Recently, AVG Technologies, a global leader in security software, brought into the light the fact that pre-teens are writing malware designed to steal login details of the users of online gaming communities. Today’s digitally fluent generation is swifter in understanding the usage of smart phones, tablets and laptops as compared to the previous generations. An increase in the cases of mobile threat, email threat and online abuse are the result of too much exposure to the internet. These young minds don’t even fear the prospect of going to jail. In fact, they regard themselves as the Che Guevaras of cyber space. If the wrongful online activities of the youth are not corrected at the right time then it could lead to worse consequences, later on.

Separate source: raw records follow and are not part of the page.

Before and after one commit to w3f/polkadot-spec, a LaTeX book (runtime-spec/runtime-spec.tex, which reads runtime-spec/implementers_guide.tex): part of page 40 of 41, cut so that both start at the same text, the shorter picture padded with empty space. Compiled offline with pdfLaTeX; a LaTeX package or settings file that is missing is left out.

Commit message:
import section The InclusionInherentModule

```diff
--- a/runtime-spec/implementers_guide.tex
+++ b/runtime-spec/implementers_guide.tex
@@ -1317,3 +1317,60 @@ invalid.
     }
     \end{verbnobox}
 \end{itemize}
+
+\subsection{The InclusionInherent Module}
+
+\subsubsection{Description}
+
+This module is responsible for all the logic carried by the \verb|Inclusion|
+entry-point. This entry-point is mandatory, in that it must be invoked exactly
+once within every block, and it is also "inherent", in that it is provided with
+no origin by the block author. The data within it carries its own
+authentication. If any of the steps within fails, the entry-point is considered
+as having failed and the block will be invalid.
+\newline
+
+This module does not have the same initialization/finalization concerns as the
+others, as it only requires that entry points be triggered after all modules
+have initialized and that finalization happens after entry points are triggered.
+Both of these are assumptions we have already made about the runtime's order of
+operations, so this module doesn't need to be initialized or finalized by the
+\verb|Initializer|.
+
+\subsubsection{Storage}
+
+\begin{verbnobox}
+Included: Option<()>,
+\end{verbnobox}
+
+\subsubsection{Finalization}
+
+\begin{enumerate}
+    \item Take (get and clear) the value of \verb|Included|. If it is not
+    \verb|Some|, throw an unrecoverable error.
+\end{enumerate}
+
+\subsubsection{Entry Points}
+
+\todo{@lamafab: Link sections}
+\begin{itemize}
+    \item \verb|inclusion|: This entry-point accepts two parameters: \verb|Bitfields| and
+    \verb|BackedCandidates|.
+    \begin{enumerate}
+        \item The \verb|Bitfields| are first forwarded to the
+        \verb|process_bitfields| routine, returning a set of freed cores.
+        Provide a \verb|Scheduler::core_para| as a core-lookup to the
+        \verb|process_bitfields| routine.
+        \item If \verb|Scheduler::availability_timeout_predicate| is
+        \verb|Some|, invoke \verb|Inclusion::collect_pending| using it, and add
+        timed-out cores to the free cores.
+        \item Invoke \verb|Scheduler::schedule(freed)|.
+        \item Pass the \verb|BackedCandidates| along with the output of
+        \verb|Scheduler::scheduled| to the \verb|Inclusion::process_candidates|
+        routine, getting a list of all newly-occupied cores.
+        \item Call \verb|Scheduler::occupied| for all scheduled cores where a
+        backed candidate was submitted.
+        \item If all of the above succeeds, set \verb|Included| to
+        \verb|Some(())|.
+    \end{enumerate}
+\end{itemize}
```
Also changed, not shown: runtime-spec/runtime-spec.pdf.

The Ugly Side of Social Networking:
There is an immediate need to make the youth understand the gravity of the consequences of using inappropriate language on SNSs. Abusing and stalking someone is a crime. When someone is found guilty of using abusive language for someone online then he or she may be prosecuted under cyber crime law in India. Several incidences have taken place in cities like Chandigarh and Mumbai when people have been sued for uploading inappropriate pictures of their female friends on the SNSs. In most of the cases the cause behind such behaviour is jealousy and enmity with the victim. Many youngsters are using dating sites for exchanging personal photographs and details, which in return could lead to embarrassing situations in future.
During an investigation, by ‘The Times’, a British national newspaper, it came to light that many prostitutes and sex agencies are using social networking tools to lure new customers. Students are vulnerable to fall into their trap and can easily become the victim of sexual abuse and harassment. Such incidents can leave the victim emotionally traumatic for years.
Protecting Children from Wrongful Cyber Activities
Interference of parents in the virtual world of the teens can prevent them from falling into the wrong cyber activities. An open discussion on the safety and security concerns of the SNSs could prove helpful. Social networking in one or the other way has brought a gap between children and their parents. Spending quality time with family could help in bridging the growing digital gap between children and parents.